Display Settings:


Send to:

Choose Destination
See comment in PubMed Commons below
Curr Opin Gastroenterol. 2005 Sep;21(5):578-84.

Endoscopic confocal microscopy.

Author information

  • 1Gastrointestinal Unit, Massachusetts General Hospital, Boston, Massachusetts 02114, USA.



Endoscopic confocal microscopy is a new endoscopic imaging technology that produces high-magnification cross-sectional images of the gastrointestinal epithelium during endoscopy. These high-magnification images might allow the endoscopist to make a tissue diagnosis during endoscopy without biopsy and histopathology. The purpose of this article is to review the salient features of endoscopic confocal microscopy, describe current clinical research areas using the technology, and depict its potential role in the management of gastrointestinal diseases. This review includes an overview of the technology, a review of recent publications describing its function, and a discussion of potential applications.


Endoscopic confocal microscopy has been technologically feasible only for a short time; therefore, the published experience is limited. Studies describing the use of endoscopic confocal microscopy for the detection of dysplastic tissue have been limited to a single paper in which endoscopic confocal microscopy was reported to be highly sensitive and specific for the detection of colonic dysplasia in a general screening population. Active areas of investigation include detecting dysplasia in ulcerative colitis and Barrett's esophagus. A recent case report detailed the ability of endoscopic confocal microscopy to detect gastric Helicobacter pylori in vivo.


Endoscopic confocal microscopy is a new imaging technology that produces high-magnification cross-sectional images of the gastrointestinal tract. Its role in detecting and managing diseases of the gastrointestinal tract has been studied in colon cancer screening and is currently being evaluated in a variety of premalignant conditions.

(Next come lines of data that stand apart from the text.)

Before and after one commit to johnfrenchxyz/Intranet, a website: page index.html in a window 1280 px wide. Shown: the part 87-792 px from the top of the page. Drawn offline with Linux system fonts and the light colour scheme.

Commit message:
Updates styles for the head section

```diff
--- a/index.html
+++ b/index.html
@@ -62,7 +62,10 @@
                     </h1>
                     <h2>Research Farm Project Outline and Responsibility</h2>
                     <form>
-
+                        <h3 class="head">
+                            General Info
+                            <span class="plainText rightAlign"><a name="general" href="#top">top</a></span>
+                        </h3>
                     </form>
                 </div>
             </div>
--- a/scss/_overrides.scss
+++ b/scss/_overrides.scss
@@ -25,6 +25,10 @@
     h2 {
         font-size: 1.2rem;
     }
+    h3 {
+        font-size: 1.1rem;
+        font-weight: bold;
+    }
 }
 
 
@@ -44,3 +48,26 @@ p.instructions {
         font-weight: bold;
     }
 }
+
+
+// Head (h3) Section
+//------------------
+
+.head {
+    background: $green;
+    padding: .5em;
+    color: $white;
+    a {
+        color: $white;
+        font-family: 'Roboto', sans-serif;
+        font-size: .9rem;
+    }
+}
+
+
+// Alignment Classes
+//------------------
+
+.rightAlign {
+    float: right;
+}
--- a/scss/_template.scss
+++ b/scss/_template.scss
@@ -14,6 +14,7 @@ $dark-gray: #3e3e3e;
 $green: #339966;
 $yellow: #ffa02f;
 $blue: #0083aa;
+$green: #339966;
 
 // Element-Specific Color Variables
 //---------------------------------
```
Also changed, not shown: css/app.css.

[PubMed - indexed for MEDLINE]
PubMed Commons home

PubMed Commons

How to join PubMed Commons

    Supplemental Content

    Icon for Lippincott Williams & Wilkins
    Loading ...
    Write to the Help Desk